Ringworm can be treated with an antifungal cream that can be bought over-the-counter. Ask the pharmacist for advice when purchasing antifungal cream. You should choose one with one or two per cent clotrimazole or miconazole. Before applying the cream properly test a little bit on a small portion of your baby's skin to make sure it's suitable to use. If your baby's skin reacts to the cream, go to the doctor who can offer an alternative cream.
Once you have a suitable cream for your child, rub it over and around the infected area twice a day. Carry on using the cream for at least a week after the rash has cleared. After applying the cream make sure you wash your hands to avoid spreading the infection.
Scalp ringwork can be trickier to treat with cream but you can get medicated shampoos and antifungal tablets so see your doctor for advice.
The infection should clear within about four weeks.
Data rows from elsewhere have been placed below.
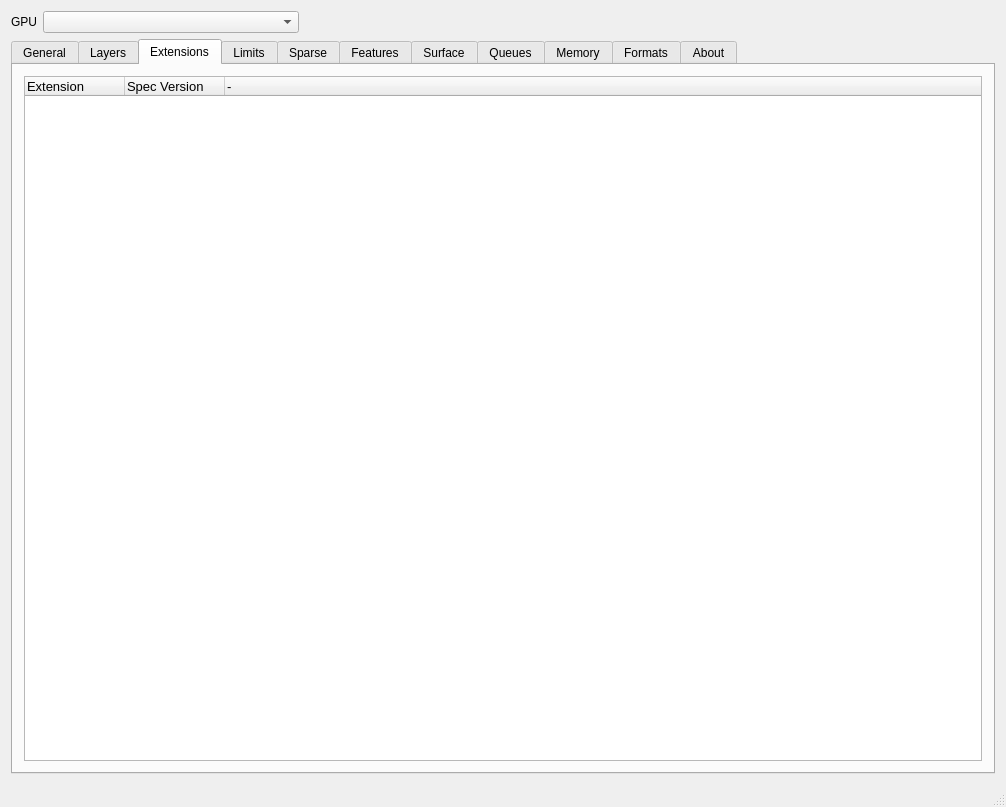
First picture: the form in mainwindow.ui, repository chaoticbob/VulkanInfoViewer, before the edit.
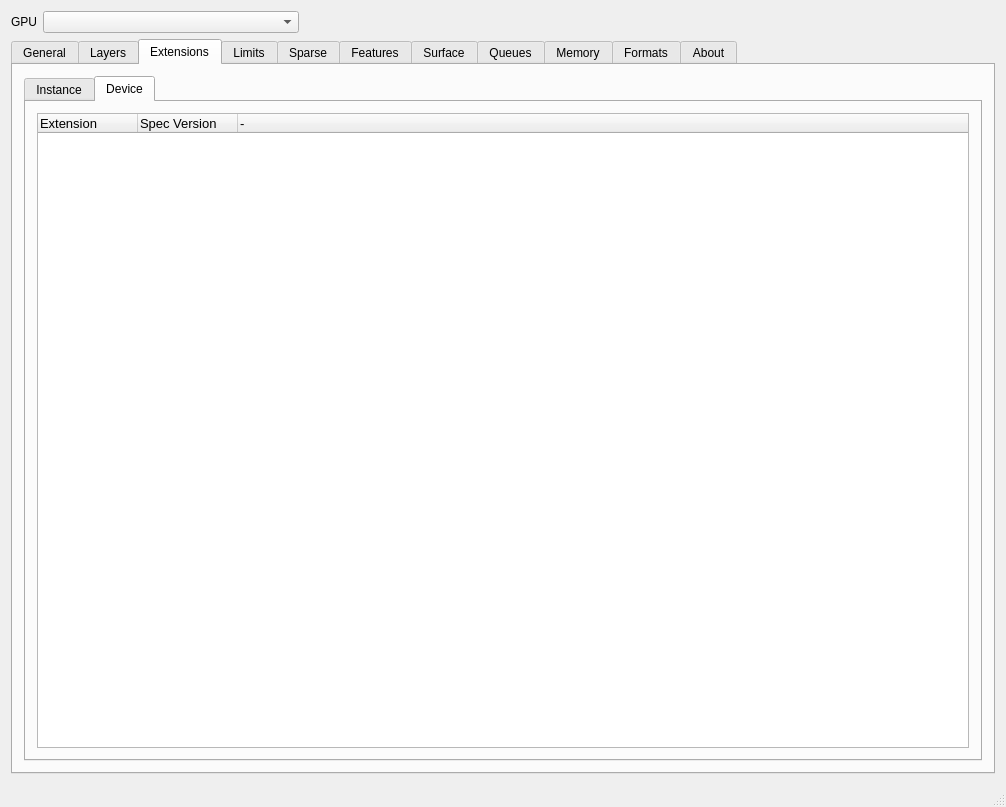
Second picture: the form after the edit. The open tabs and pages were chosen to show the change. Icons and pictures are not drawn.

Commit message: Fixed missing device extensions tab

Patch:
```diff
--- a/mainwindow.ui
+++ b/mainwindow.ui
@@ -342,6 +342,16 @@
          <attribute name="title">
           <string>Extensions</string>
          </attribute>
+         <layout class="QVBoxLayout" name="verticalLayout_52">
+          <item>
+           <widget class="QTabWidget" name="tabWidget_3">
+            <property name="currentIndex">
+             <number>0</number>
+            </property>
+            <widget class="QWidget" name="tab_16">
+             <attribute name="title">
+              <string>Instance</string>
+             </attribute>
          <layout class="QVBoxLayout" name="verticalLayout_6">
           <item>
            <layout class="QVBoxLayout" name="verticalLayout_5">
@@ -392,6 +402,67 @@
              </widget>
             </item>
            </layout>
+              </item>
+             </layout>
+            </widget>
+            <widget class="QWidget" name="tab_17">
+             <attribute name="title">
+              <string>Device</string>
+             </attribute>
+             <layout class="QVBoxLayout" name="verticalLayout_51">
+              <item>
+               <layout class="QVBoxLayout" name="verticalLayout_50">
+                <item>
+                 <widget class="QTreeWidget" name="deviceExtensionsWidget">
+                  <property name="font">
+                   <font>
+                    <pointsize>10</pointsize>
+                   </font>
+                  </property>
+                  <property name="alternatingRowColors">
+                   <bool>true</bool>
+                  </property>
+                  <attribute name="headerStretchLastSection">
+                   <bool>true</bool>
+                  </attribute>
+                  <column>
+                   <property name="text">
+                    <string>Extension</string>
+                   </property>
+                  </column>
+                  <column>
+                   <property name="text">
+                    <string>Spec Version</string>
+                   </property>
+                  </column>
+                  <column>
+                   <property name="text">
+                    <string>-</string>
+                   </property>
+                   <property name="background">
+                    <color alpha="0">
+                     <red>0</red>
+                     <green>0</green>
+                     <blue>0</blue>
+                    </color>
+                   </property>
+                   <property name="foreground">
+                    <brush brushstyle="NoBrush">
+                     <color alpha="0">
+                      <red>0</red>
+                      <green>0</green>
+                      <blue>0</blue>
+                     </color>
+                    </brush>
+                   </property>
+                  </column>
+                 </widget>
+                </item>
+               </layout>
+              </item>
+             </layout>
+            </widget>
+           </widget>
           </item>
          </layout>
         </widget>
```
Left out of the diff: 4 changed lines with no effect on the pictures. Lines whose indentation alone changed are shown as unchanged. The commit also changes 2 other files.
If it persists you should take your child to the doctor.
Tips to Avoid Spreading InfectionThoroughly wash your hands after applying cream to a child infected with ringworm
Keep your infected baby's towels, sheets and toys separate to others and wash them regularly
Dress your baby in loose fitting clothes
Keep your baby's fingernails cut short so they don't scratch and aggrevate the infection
If your pet has crusty patches of skin you should take it to the vet as this is a sign of ringworm
Throw away any hairbrushes you think may be infected
Treat all family members with antifungal shampoo if your baby has scalp ringworm
Ringworm is usually harmless but in some cases it can lead to a secondary infection, which you made need antibiotics to treat.
The Volkswagen Golf Estate
The Volkswagen Golf is a dinosaur! It's been around since the beginnings of time, back when Pterodactyls flew the skies and men in their 30s wore platform shoes and high-waisted trousers.
Nappies and Numbers
Two weeks Paternity Leave didn't add up to enough for numbers man Daniel Wilson so he went solo and now has two babies in his life: his daughter and his company.
The Volvo C30
Volvo's 'Baby' Coupé, the C30 was about to change our minds about what a good small car could do.
Sweet Lunchbox Treats
With the summer holidays drawing to a close, back to school preparations are well under way and soon every weekday, 5 million children's lunchboxes will be prepared in British homes.
The New Kia Sorento
I clearly remember a few years back when I first drove a Kia Sorento. It was big, heavy and was obviously built around a more utilitarian design philosophy.
Getting the Hang of Motherhood Takes up to 2 Years
The feeling of being overwhelmed, nervous and scared will be very familiar to many new parents.
Choosing a funeral director for the funeral